*INSTRUCTIONS FOR THE TASK*:
Read the records beneath this task and copy every line that contains the string "fontColor".

◇ ◇ ◇ ◇ ◇ ◇ ◇

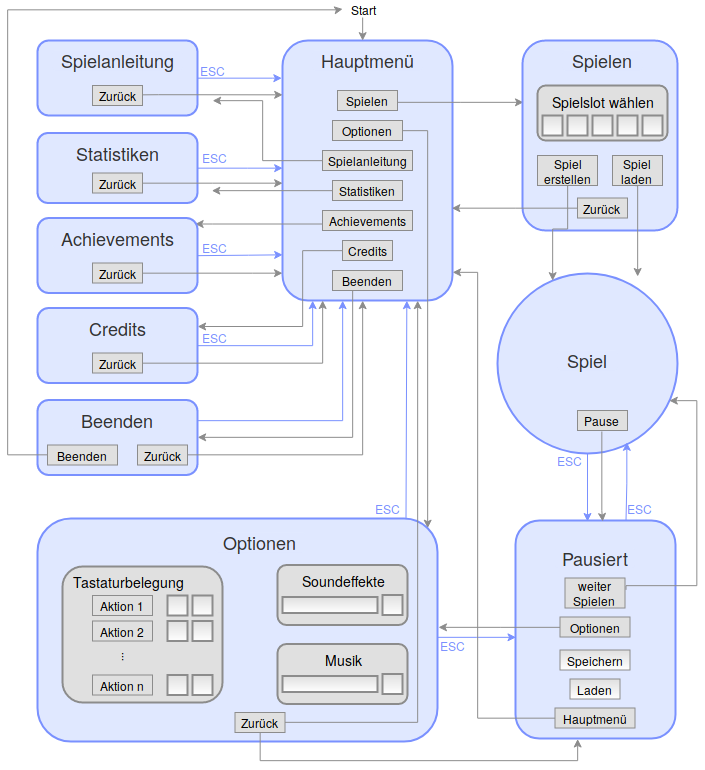
Above: abgabe/GDD/current/benutzeroberflaeche/menu_structure.png in max-nazarati/sopra (draw.io), before the change. Source tidied: cells renumbered, new cells last; positions are measured from the earlier drawing's top-left corner, leaving out a move shared by most shapes.
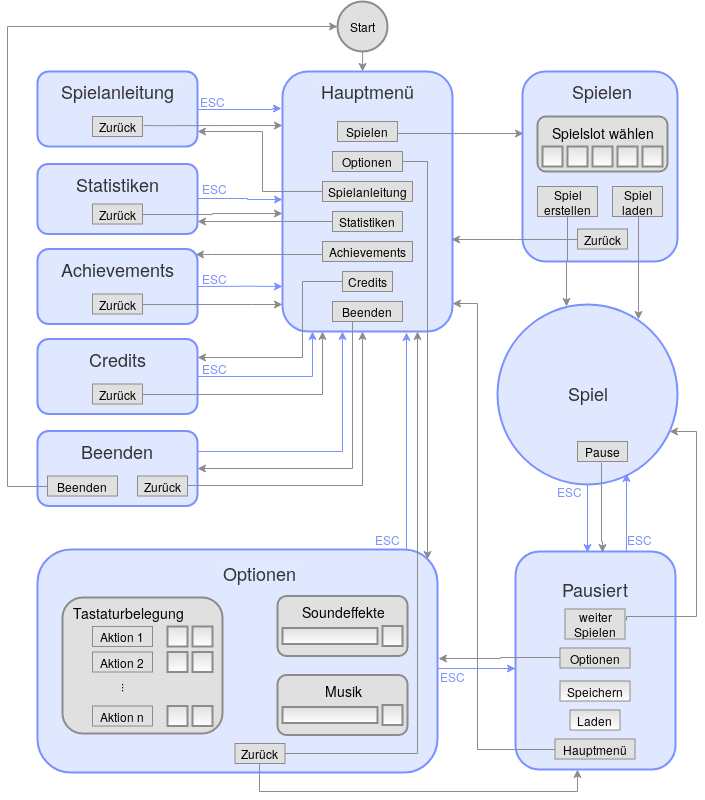
Later version of the same file.

Commit message:
new version, some arrows weren't connected

The edit, as a diff of the source:
```diff
@@ -8,13 +8,8 @@
     <mxCell id="3" value="&lt;font style=&quot;font-size: 18px&quot;&gt;Hauptmenü&lt;/font&gt;" style="text;html=1;align=center;verticalAlign=middle;fillColor=#E0E8FF;strokeColor=none;rounded=1;strokeWidth=5;fontColor=#333333;" parent="1" vertex="1">
       <mxGeometry x="305" y="50" width="110" height="20" as="geometry" />
     </mxCell>
-    <mxCell id="4" style="edgeStyle=orthogonalEdgeStyle;rounded=0;jettySize=auto;html=1;strokeColor=#8C8C8C;strokeWidth=1;" parent="1" edge="1" source="5">
-      <mxGeometry relative="1" as="geometry">
-        <mxPoint x="204" y="190" as="targetPoint" />
-        <Array as="points">
-          <mxPoint x="204" y="190" />
-        </Array>
-      </mxGeometry>
+    <mxCell id="4" style="edgeStyle=orthogonalEdgeStyle;rounded=0;jettySize=auto;html=1;strokeColor=#8C8C8C;strokeWidth=1;entryX=1;entryY=0.821;entryDx=0;entryDy=0;entryPerimeter=0;" parent="1" edge="1" source="5" target="19">
+      <mxGeometry relative="1" as="geometry" />
     </mxCell>
     <mxCell id="5" value="Statistiken" style="text;html=1;align=center;verticalAlign=middle;points=[];fillColor=#E0E0E0;strokeColor=#8C8C8C;rounded=0;strokeWidth=1;" parent="1" vertex="1">
       <mxGeometry x="325" y="180" width="70" height="20" as="geometry" />
@@ -60,9 +55,8 @@
     <mxCell id="13" value="Optionen" style="text;html=1;align=center;verticalAlign=middle;points=[];fillColor=#E0E0E0;strokeColor=#8C8C8C;rounded=0;strokeWidth=1;" parent="1" vertex="1">
       <mxGeometry x="325" y="120" width="70" height="20" as="geometry" />
     </mxCell>
-    <mxCell id="14" style="edgeStyle=orthogonalEdgeStyle;rounded=0;jettySize=auto;html=1;strokeColor=#8C8C8C;strokeWidth=1;" parent="1" edge="1" source="15">
+    <mxCell id="14" style="edgeStyle=orthogonalEdgeStyle;rounded=0;jettySize=auto;html=1;strokeColor=#8C8C8C;strokeWidth=1;entryX=1;entryY=0.8;entryDx=0;entryDy=0;entryPerimeter=0;" parent="1" edge="1" source="15" target="38">
       <mxGeometry relative="1" as="geometry">
-        <mxPoint x="205" y="100" as="targetPoint" />
         <Array as="points">
           <mxPoint x="255" y="160" />
           <mxPoint x="255" y="100" />
@@ -205,9 +199,8 @@
     <mxCell id="43" style="edgeStyle=orthogonalEdgeStyle;rounded=0;jettySize=auto;html=1;strokeColor=#8C8C8C;strokeWidth=1;entryX=0;entryY=0.5;entryDx=0;entryDy=0;" parent="1" edge="1" source="44" target="65">
       <mxGeometry relative="1" as="geometry">
         <Array as="points">
-          <mxPoint y="454" />
-          <mxPoint y="9" />
-          <mxPoint x="330" y="9" />
+          <mxPoint y="455" />
+          <mxPoint y="-5" />
         </Array>
       </mxGeometry>
     </mxCell>
@@ -282,12 +275,9 @@
         <mxPoint x="580" y="521" as="targetPoint" />
       </mxGeometry>
     </mxCell>
-    <mxCell id="60" style="ellipse;whiteSpace=wrap;html=1;rounded=1;comic=0;strokeColor=#7A91FF;strokeWidth=2;fillColor=#E0E8FF;gradientColor=none;fontColor=#333333;" parent="1" vertex="1">
+    <mxCell id="60" value="&lt;font style=&quot;font-size: 18px&quot;&gt;Spiel&lt;/font&gt;" style="ellipse;whiteSpace=wrap;html=1;rounded=1;comic=0;strokeColor=#7A91FF;strokeWidth=2;fillColor=#E0E8FF;gradientColor=none;fontColor=#333333;" parent="1" vertex="1">
       <mxGeometry x="490" y="272.5" width="180" height="180" as="geometry" />
     </mxCell>
-    <mxCell id="61" value="&lt;font style=&quot;font-size: 18px&quot;&gt;Spiel&lt;/font&gt;" style="text;html=1;align=center;verticalAlign=middle;fillColor=#E0E8FF;strokeColor=none;rounded=1;strokeWidth=5;fontColor=#333333;" parent="1" vertex="1">
-      <mxGeometry x="550" y="350" width="60" height="20" as="geometry" />
-    </mxCell>
     <mxCell id="62" style="edgeStyle=orthogonalEdgeStyle;rounded=0;jettySize=auto;html=1;strokeColor=#8C8C8C;strokeWidth=1;entryX=0.996;entryY=0.645;entryDx=0;entryDy=0;entryPerimeter=0;" parent="1" edge="1" source="63" target="2">
       <mxGeometry relative="1" as="geometry">
         <Array as="points">
@@ -299,24 +289,26 @@
     <mxCell id="63" value="Zurück" style="text;html=1;align=center;verticalAlign=middle;points=[];fillColor=#E0E0E0;strokeColor=#8C8C8C;rounded=0;strokeWidth=1;" parent="1" vertex="1">
       <mxGeometry x="570" y="197.5" width="50" height="20" as="geometry" />
     </mxCell>
-    <mxCell id="64" style="edgeStyle=orthogonalEdgeStyle;rounded=0;jettySize=auto;html=1;entryX=0.471;entryY=0;entryDx=0;entryDy=0;entryPerimeter=0;strokeColor=#8C8C8C;strokeWidth=1;" parent="1" edge="1" source="65" target="2">
-      <mxGeometry relative="1" as="geometry" />
+    <mxCell id="64" style="edgeStyle=orthogonalEdgeStyle;rounded=0;jettySize=auto;html=1;entryX=0.471;entryY=0;entryDx=0;entryDy=0;entryPerimeter=0;strokeColor=#8C8C8C;strokeWidth=1;" parent="1" edge="1" target="2">
+      <mxGeometry relative="1" as="geometry">
+        <mxPoint x="355.2" y="17" as="sourcePoint" />
+      </mxGeometry>
     </mxCell>
-    <mxCell id="65" value="&lt;div&gt;Start&lt;/div&gt;" style="text;html=1;strokeColor=none;fillColor=none;align=center;verticalAlign=middle;whiteSpace=wrap;rounded=0;shadow=0;glass=0;comic=0;" parent="1" vertex="1">
-      <mxGeometry x="335" width="40" height="17" as="geometry" />
-    </mxCell>
-    <mxCell id="66" style="edgeStyle=orthogonalEdgeStyle;rounded=0;jettySize=auto;html=1;entryX=0.305;entryY=0.042;entryDx=0;entryDy=0;entryPerimeter=0;strokeColor=#8C8C8C;strokeWidth=1;" parent="1" edge="1" source="67" target="60">
-      <mxGeometry relative="1" as="geometry" />
+    <mxCell id="66" style="edgeStyle=orthogonalEdgeStyle;rounded=0;jettySize=auto;html=1;entryX=0.386;entryY=0.014;entryDx=0;entryDy=0;entryPerimeter=0;strokeColor=#8C8C8C;strokeWidth=1;" parent="1" edge="1" source="67" target="60">
+      <mxGeometry relative="1" as="geometry">
+        <Array as="points">
+          <mxPoint x="560" y="229" />
+        </Array>
+      </mxGeometry>
     </mxCell>
     <mxCell id="67" value="&lt;div&gt;Spiel&lt;/div&gt;&lt;div&gt;erstellen&lt;/div&gt;" style="text;html=1;align=center;verticalAlign=middle;points=[];fillColor=#E0E0E0;strokeColor=#8C8C8C;rounded=0;strokeWidth=1;" parent="1" vertex="1">
       <mxGeometry x="530" y="155" width="60" height="30" as="geometry" />
     </mxCell>
-    <mxCell id="68" style="edgeStyle=orthogonalEdgeStyle;rounded=0;orthogonalLoop=1;jettySize=auto;html=1;entryX=0.708;entryY=0.033;entryDx=0;entryDy=0;entryPerimeter=0;strokeColor=#8C8C8C;strokeWidth=1;" parent="1" edge="1">
+    <mxCell id="68" style="edgeStyle=orthogonalEdgeStyle;rounded=0;jettySize=auto;html=1;entryX=0.783;entryY=0.085;entryDx=0;entryDy=0;entryPerimeter=0;strokeColor=#8C8C8C;strokeWidth=1;" parent="1" edge="1" target="60">
       <mxGeometry relative="1" as="geometry">
         <mxPoint x="627.6" y="185" as="sourcePoint" />
-        <mxPoint x="629.9" y="275.9" as="targetPoint" />
         <Array as="points">
-          <mxPoint x="630" y="185" />
+          <mxPoint x="631" y="185" />
         </Array>
       </mxGeometry>
     </mxCell>
@@ -478,5 +470,8 @@
     <mxCell id="112" value="&lt;font color=&quot;#7A91FF&quot;&gt;ESC&lt;/font&gt;" style="text;html=1;align=center;verticalAlign=middle;fillColor=none;strokeColor=none;rounded=0;shadow=0;glass=0;comic=0;" parent="1" vertex="1">
       <mxGeometry x="612.5" y="497.8" width="40" height="20" as="geometry" />
     </mxCell>
+    <mxCell id="65" value="&lt;div&gt;Start&lt;/div&gt;" style="ellipse;whiteSpace=wrap;html=1;rounded=0;shadow=0;glass=0;comic=0;strokeColor=#8C8C8C;strokeWidth=2;fillColor=#E0E0E0;gradientColor=none;" parent="1" vertex="1">
+      <mxGeometry x="330" y="-30" width="50" height="50" as="geometry" />
+    </mxCell>
   </root>
 </mxGraphModel>
```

◇ ◇ ◇ ◇ ◇ ◇ ◇

*RESULT OF THE TASK*:
     <mxCell id="3" value="&lt;font style=&quot;font-size: 18px&quot;&gt;Hauptmenü&lt;/font&gt;" style="text;html=1;align=center;verticalAlign=middle;fillColor=#E0E8FF;strokeColor=none;rounded=1;strokeWidth=5;fontColor=#333333;" parent="1" vertex="1">
-    <mxCell id="60" style="ellipse;whiteSpace=wrap;html=1;rounded=1;comic=0;strokeColor=#7A91FF;strokeWidth=2;fillColor=#E0E8FF;gradientColor=none;fontColor=#333333;" parent="1" vertex="1">
+    <mxCell id="60" value="&lt;font style=&quot;font-size: 18px&quot;&gt;Spiel&lt;/font&gt;" style="ellipse;whiteSpace=wrap;html=1;rounded=1;comic=0;strokeColor=#7A91FF;strokeWidth=2;fillColor=#E0E8FF;gradientColor=none;fontColor=#333333;" parent="1" vertex="1">
-    <mxCell id="61" value="&lt;font style=&quot;font-size: 18px&quot;&gt;Spiel&lt;/font&gt;" style="text;html=1;align=center;verticalAlign=middle;fillColor=#E0E8FF;strokeColor=none;rounded=1;strokeWidth=5;fontColor=#333333;" parent="1" vertex="1">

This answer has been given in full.